Growing up to 80’s top 40’s pop, Weird Al Yankovic, and their parents’ music the Ledezma’s continued searching for a sound that would inspire them. Jorge describes how they discovered the idols and inspirations that would revolutionize their way of listening and understanding music. “Angel’s curiosity for music is astounding. When we were kids there was this tiny record store in the burbs called Hip Cat. And he would just walk in and look at album covers. He was always looking beyond what was available. He just picked up records and was always curious about stuff. He just came home with this Frank Zappa record. And from there, we were like, ‘Wow this weird music is pretty cool.’ Then you get into this band and that band.” Inspired by funky records, sound manipulation and weird conversations, the heavy trip vibe of Frank Zappa motivates much of Allá’s current avant-indie style and art-rock sound.

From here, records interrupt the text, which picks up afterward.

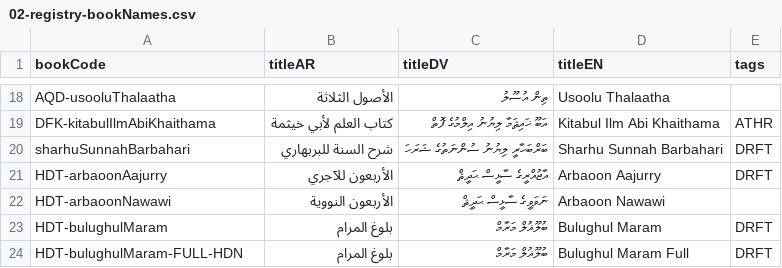
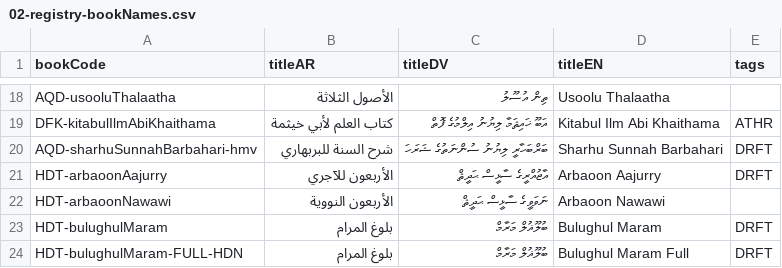
Before and after one commit to hadithmv/hadithmv.github.io, a CSV file: codebase/data/02-registry-bookNames.csv, drawn as a sheet; only a part is shown, gaps mark what is left out.

Commit message:
Update to v6.9.85, Add 12 files, Update 1 file, Remove 12 files
2026-08-02 15:46

- Add: codebase/data/AQD-sharhuSunnahBarbahari-hmv.csv
- Add: codebase/data/DFK-akhbaruShuyukh.csv
- Add: codebase/data/DFK-akhlaqHamalathilQuran.csv
- Add: codebase/data/DFK-aqidatuSalafSoabuni.csv
- Add: codebase/data/DFK-intisarLiAshabilHadith.csv
- Add: codebase/data/DFK-kalimathulIkhlas.csv
- Add: codebase/data/DFK-kitabulEmanAbiUbaid.csv
- Add: codebase/data/DFK-kitabulIlmAbiKhaithama.csv
- Add: codebase/data/DFK-sharhuSunnahBarbahari.csv
- Add: codebase/data/DFK-talkhisKitabiShariah.csv
- Add: codebase/data/IH-mukhtasarTauhidilAsmaWaSifat.csv
- Add: codebase/data/QRUL-ushrulAkhir-ahkamThahimmulMuslim.csv
- Update: codebase/data/02-registry-bookNames.csv
- Remove: codebase/data/AKLQ-akhbaruShuyukh.csv
- Remove: codebase/data/AKLQ-akhlaqHamalathilQuran.csv
- Remove: codebase/data/AQD-aqidatuSalafSoabuni.csv
- Remove: codebase/data/AQD-intisarLiAshabilHadith.csv
- Remove: codebase/data/AQD-kalimathulIkhlas.csv
- Remove: codebase/data/AQD-kitabulEmanAbiUbaid.csv
- Remove: codebase/data/AQD-mukhtasarTauhidilAsmaWaSifat.csv
- Remove: codebase/data/AQD-sharhuSunnahBarbahari.csv
- Remove: codebase/data/AQD-talkhisKitabiShariah.csv
- Remove: codebase/data/AQD-ushrulAkhir-ahkam.csv
- Remove: codebase/data/ATHR-kitabulIlmAbiKhaithama.csv
- Remove: codebase/data/DRFT-sharhuSunnahBarbahari.csv

```diff
--- a/codebase/data/02-registry-bookNames.csv
+++ b/codebase/data/02-registry-bookNames.csv
@@ -19,3 +19,3 @@ AQD-usooluThalaatha,الأصول الثلاثة,ތިން އުސޫލު,Usoolu Tha
 DFK-kitabulIlmAbiKhaithama,كتاب العلم لأبي خيثمة,އަބޫ ޚައިޘަމާ ލިޔުނު އިލްމުގެ ފޮތް,Kitabul Ilm Abi Khaithama,ATHR
-sharhuSunnahBarbahari,شرح السنة للبربهاري,ބަރްބަހާރީ ލިޔުނު ސުންނަތުގެ ޝަރަހަ,Sharhu Sunnah Barbahari,DRFT
+AQD-sharhuSunnahBarbahari-hmv,شرح السنة للبربهاري,ބަރްބަހާރީ ލިޔުނު ސުންނަތުގެ ޝަރަހަ,Sharhu Sunnah Barbahari,DRFT
 HDT-arbaoonAajurry,الأربعون للآجري,އާޖުއްރީގެ ސާޅީސް ޙަދީޘް,Arbaoon Aajurry,DRFT
```
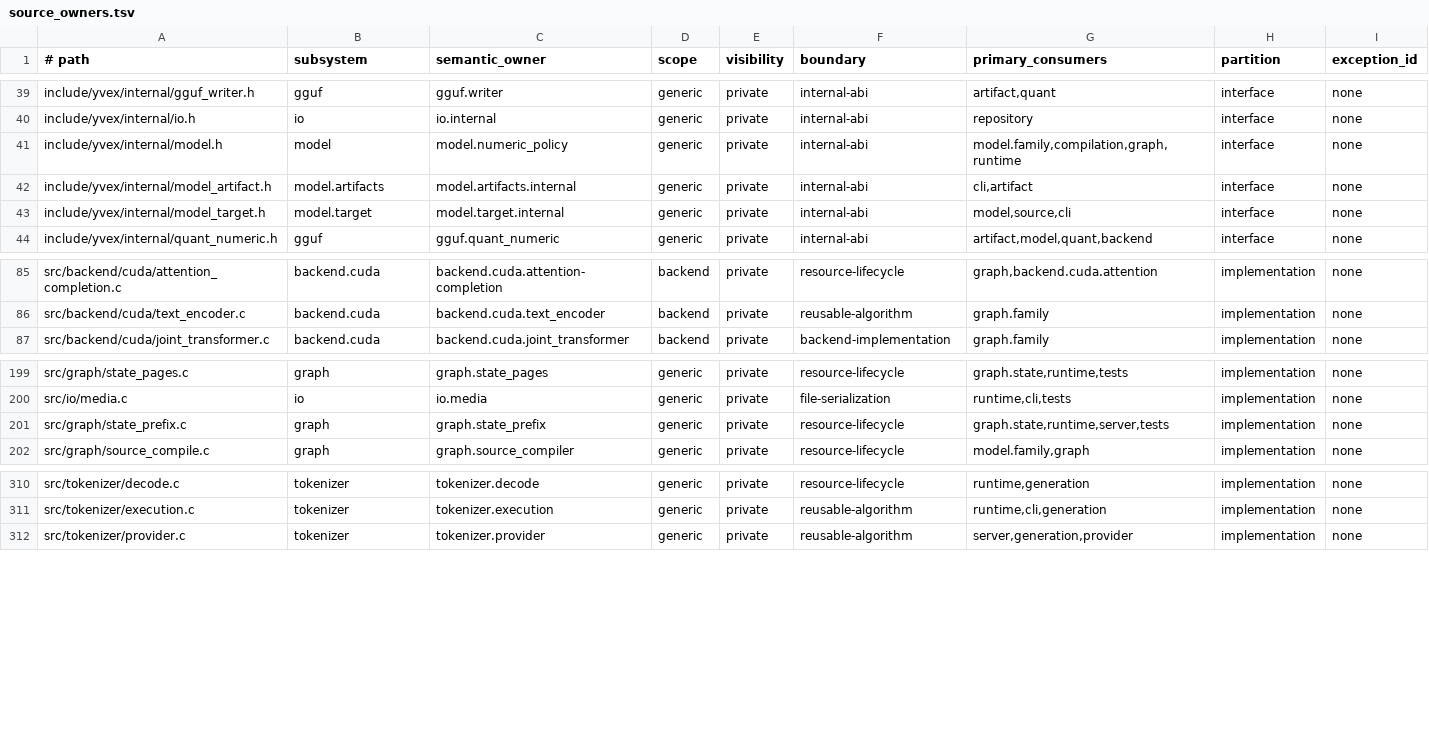
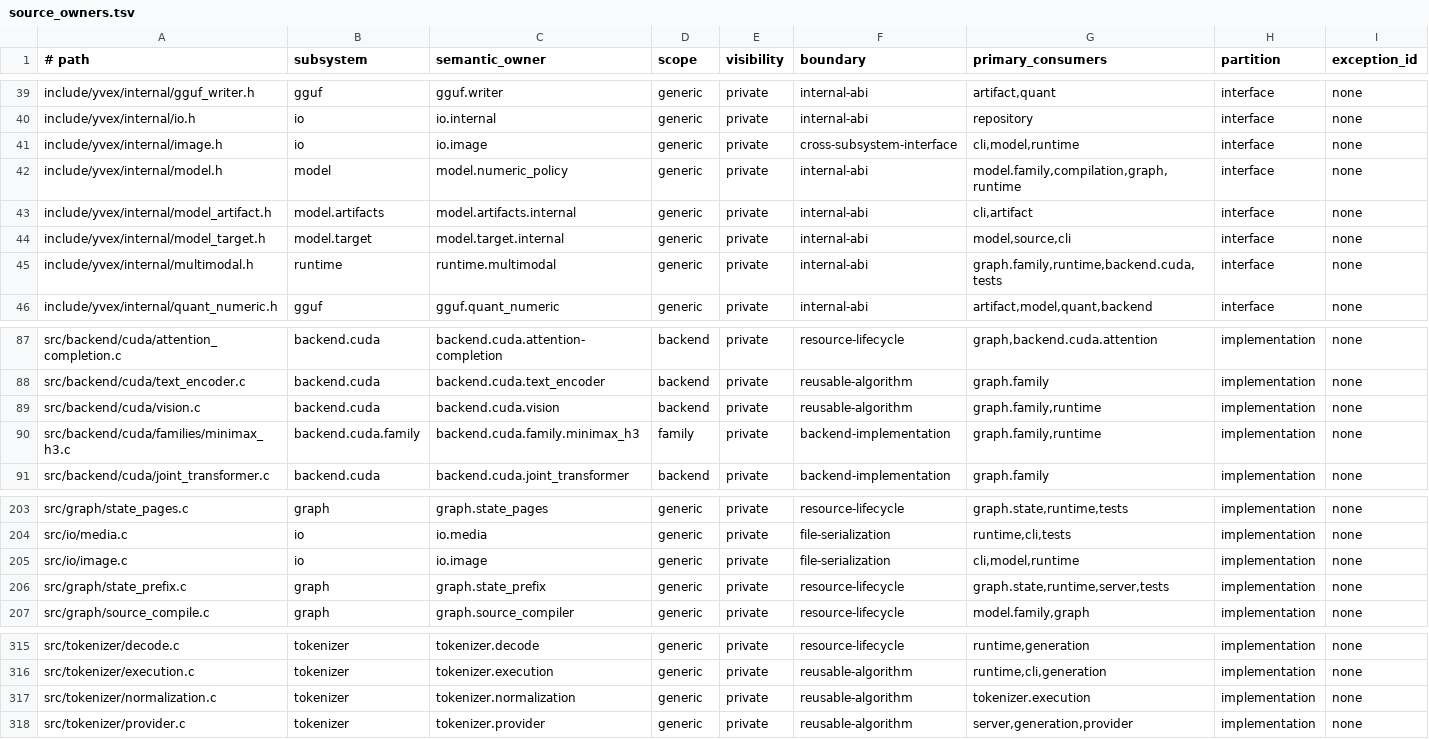
Before and after one commit to yailabs/clori, a TSV file: config/source_owners.tsv, drawn as a sheet; only a part is shown, gaps mark what is left out.

Commit message:
feat(minimax): execute canonical FL2VA keyframes

```diff
--- a/config/source_owners.tsv
+++ b/config/source_owners.tsv
@@ -40,2 +40,3 @@ include/yvex/internal/gguf_writer.h	gguf	gguf.writer	generic	private	internal-ab
 include/yvex/internal/io.h	io	io.internal	generic	private	internal-abi	repository	interface	none
+include/yvex/internal/image.h	io	io.image	generic	private	cross-subsystem-interface	cli,model,runtime	interface	none
 include/yvex/internal/model.h	model	model.numeric_policy	generic	private	internal-abi	model.family,compilation,graph,runtime	interface	none
@@ -43,2 +44,3 @@ include/yvex/internal/model_artifact.h	model.artifacts	model.artifacts.internal
 include/yvex/internal/model_target.h	model.target	model.target.internal	generic	private	internal-abi	model,source,cli	interface	none
+include/yvex/internal/multimodal.h	runtime	runtime.multimodal	generic	private	internal-abi	graph.family,runtime,backend.cuda,tests	interface	none
 include/yvex/internal/quant_numeric.h	gguf	gguf.quant_numeric	generic	private	internal-abi	artifact,model,quant,backend	interface	none
@@ -86,2 +88,4 @@ src/backend/cuda/attention_completion.c	backend.cuda	backend.cuda.attention-comp
 src/backend/cuda/text_encoder.c	backend.cuda	backend.cuda.text_encoder	backend	private	reusable-algorithm	graph.family	implementation	none
+src/backend/cuda/vision.c	backend.cuda	backend.cuda.vision	backend	private	reusable-algorithm	graph.family,runtime	implementation	none
+src/backend/cuda/families/minimax_h3.c	backend.cuda.family	backend.cuda.family.minimax_h3	family	private	backend-implementation	graph.family,runtime	implementation	none
 src/backend/cuda/joint_transformer.c	backend.cuda	backend.cuda.joint_transformer	backend	private	backend-implementation	graph.family	implementation	none
@@ -200,2 +204,3 @@ src/graph/state_pages.c	graph	graph.state_pages	generic	private	resource-lifecyc
 src/io/media.c	io	io.media	generic	private	file-serialization	runtime,cli,tests	implementation	none
+src/io/image.c	io	io.image	generic	private	file-serialization	cli,model,runtime	implementation	none
 src/graph/state_prefix.c	graph	graph.state_prefix	generic	private	resource-lifecycle	graph.state,runtime,server,tests	implementation	none
@@ -311,2 +316,3 @@ src/tokenizer/decode.c	tokenizer	tokenizer.decode	generic	private	resource-lifec
 src/tokenizer/execution.c	tokenizer	tokenizer.execution	generic	private	reusable-algorithm	runtime,cli,generation	implementation	none
+src/tokenizer/normalization.c	tokenizer	tokenizer.normalization	generic	private	reusable-algorithm	tokenizer.execution	implementation	none
 src/tokenizer/provider.c	tokenizer	tokenizer.provider	generic	private	reusable-algorithm	server,generation,provider	implementation	none
```
Also changed, not shown: 50 other files.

Allá went to the studio a month ago and cut new songs with Brian Deck, who has produced for Modest Mouse, Iron and Wine, and the Counting Crows. Allá is excited to release a new album shortly. Having been passed up for Pitchfork before, the brothers have maintained a resilient spirit. This year they’re excited to play Pitchfork, “We’re a little surprised to be playing [Pitchfork] now, cus we don’t have anything to promote. We were considered around the time our first album came out. But I guess they just have a bunch of names to choose from. We’re really fortunate we got asked to play. Hundreds of indie bands would love to perform a major festival. We’re also lucky that since we’re from Chicago, the people that promote Pitchfork are from Chicago too. There’s a lot of politics, but it’s a lot of hard work to decide these line ups, I’ve heard.”
With the Pitchfork buzz fueling them, Ledezma wittily describes band mate and lead singer, Lupe Martinez, as “the most down to earth, girl next door. Some people have this impression of her as an ‘avant-garde princess,’ listening to weird records and stuff, but most of the time she’s watching American Idol.” Martinez’s vocal range combined with the Ledezma brothers’ edgy and unpredictable aesthetic, make Allá stand out among the ranks of indie bands across the nation.
Jorge remains optimistic and resolved, strong in his ambition and at ease in his Chicago swag. Tougher than ever, having survived Chicago this long, Ledezma relates, “Like any Chicago band we’re just trying to break national. It’s a difficult thing to do. Even if it’s at a snails pace we’re still going to be doing Allá. We love performing together, expressing ourselves that way. If something happens, something happens.”
Gozamos looks forward to seeing Allá cross the indie rock scene, playing Lollapalooza and other national festivals, playing with heavy hitters like the Flaming Lips in the future.